— Task objective —
Each line of the entries below that includes "BertrandBoyer" belongs in your answer.

[Dataset entries]
==============================

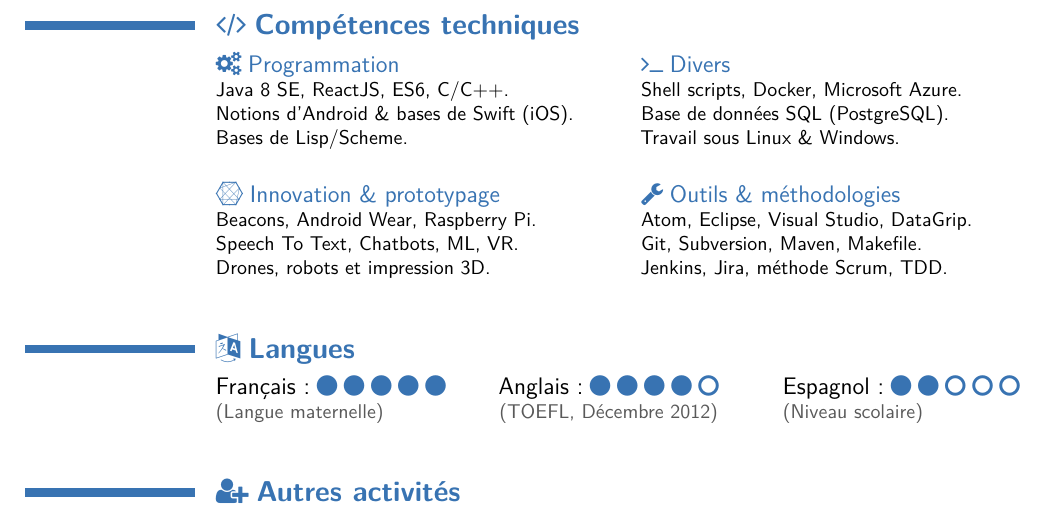
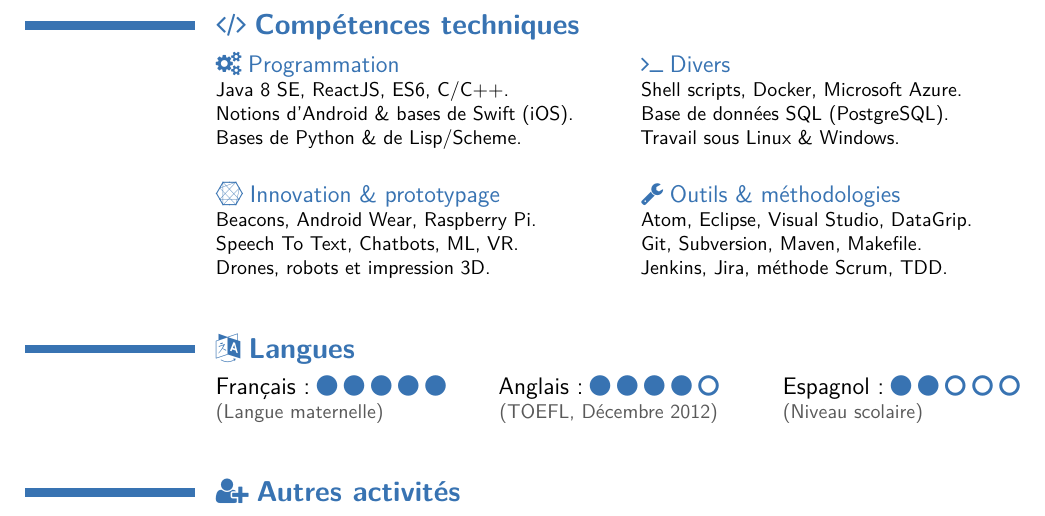
Before and after one commit to brtrndb/cv, a LaTeX CV (BertrandBoyer.tex, which reads tex/Skills.tex): part of page 2 of 2, cut so that both start at the same text. The pictures show the PDF file BertrandBoyer.pdf that the author committed with the source.

Commit message:
Added Python to skills.

```diff
--- a/tex/Skills.tex
+++ b/tex/Skills.tex
@@ -2,7 +2,7 @@
 
 \section{\faCode$\;$\textbf{Compétences techniques}}
 \begin{cvcolumns}
-  \cvcolumn{\faCogs$\;$Programmation}{Java 8 SE, ReactJS, ES6, C/C++.\\Notions d'Android \& bases de Swift (iOS).\\Bases de Lisp/Scheme.}
+  \cvcolumn{\faCogs$\;$Programmation}{Java 8 SE, ReactJS, ES6, C/C++.\\Notions d'Android \& bases de Swift (iOS).\\Bases de Python \& de Lisp/Scheme.}
   \cvcolumn{\faTerminal$\;$Divers}{Shell scripts, Docker, Microsoft Azure.\\Base de données SQL (PostgreSQL).\\Travail sous Linux \& Windows.}
 \end{cvcolumns}
 
```
Also changed, not shown: BertrandBoyer.pdf.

==============================

— Exercise solution —
Before and after one commit to brtrndb/cv, a LaTeX CV (BertrandBoyer.tex, which reads tex/Skills.tex): part of page 2 of 2, cut so that both start at the same text. The pictures show the PDF file BertrandBoyer.pdf that the author committed with the source.
Also changed, not shown: BertrandBoyer.pdf.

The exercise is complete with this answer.